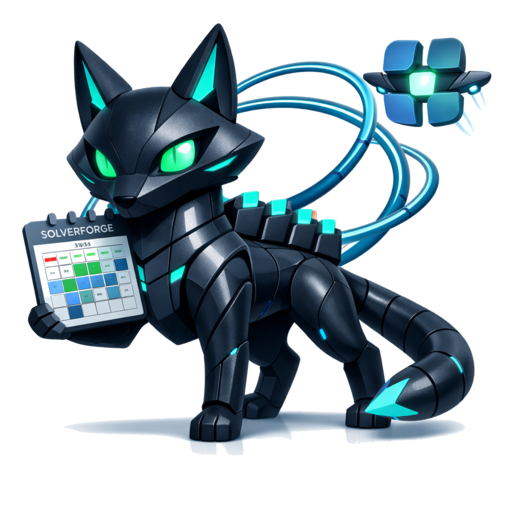
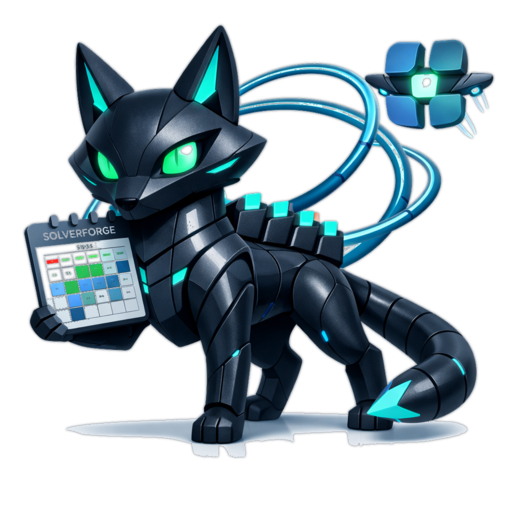
docs: refine README hero and mascot

diff --git a/README.md b/README.md
@@ -1,18 +1,19 @@
 # SolverForge Calendar
 
-![SolverForge Mascot](assets/mascot.png)
-
 <div align="center">
 
-[![CI](https://github.com/blackopsrepl/solverforge-calendar/actions/workflows/ci.yml/badge.svg)](https://github.com/blackopsrepl/solverforge-calendar/actions/workflows/ci.yml)
-![Version](https://img.shields.io/badge/version-0.2.0-82FB9C)
-![Rust](https://img.shields.io/badge/rust-stable-orange)
+  <img src="assets/mascot.png" alt="SolverForge Mascot" width="320" />
+
+  <br />
+
+  [![CI](https://github.com/blackopsrepl/solverforge-calendar/actions/workflows/ci.yml/badge.svg?style=for-the-badge)](https://github.com/blackopsrepl/solverforge-calendar/actions/workflows/ci.yml)
+  [![Version](https://img.shields.io/badge/version-v0.2.0-00E6A8?style=for-the-badge)](https://github.com/blackopsrepl/solverforge-calendar)
+  [![Rust](https://img.shields.io/badge/rust-stable-orange?style=for-the-badge)](https://www.rust-lang.org)
+  [![Built With Ratatui](https://img.shields.io/badge/built%20with-ratatui-5A54FF?style=for-the-badge)](https://ratatui.rs/)
 
 </div>
 
 A spiffy ratatui TUI calendar — local SQLite with Google Calendar sync and DAG-linked events.
-
-[![Built With Ratatui](https://ratatui.rs/built-with-ratatui/badge.svg)](https://ratatui.rs/)
 
 ![SolverForge Calendar](assets/screenshot.png)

- - - -

◆ **TO DO**
Show the lines of the material that contain the word "style".

◆ **WRITTEN RESPONSE**
+  [![CI](https://github.com/blackopsrepl/solverforge-calendar/actions/workflows/ci.yml/badge.svg?style=for-the-badge)](https://github.com/blackopsrepl/solverforge-calendar/actions/workflows/ci.yml)
+  [![Version](https://img.shields.io/badge/version-v0.2.0-00E6A8?style=for-the-badge)](https://github.com/blackopsrepl/solverforge-calendar)
+  [![Rust](https://img.shields.io/badge/rust-stable-orange?style=for-the-badge)](https://www.rust-lang.org)
+  [![Built With Ratatui](https://img.shields.io/badge/built%20with-ratatui-5A54FF?style=for-the-badge)](https://ratatui.rs/)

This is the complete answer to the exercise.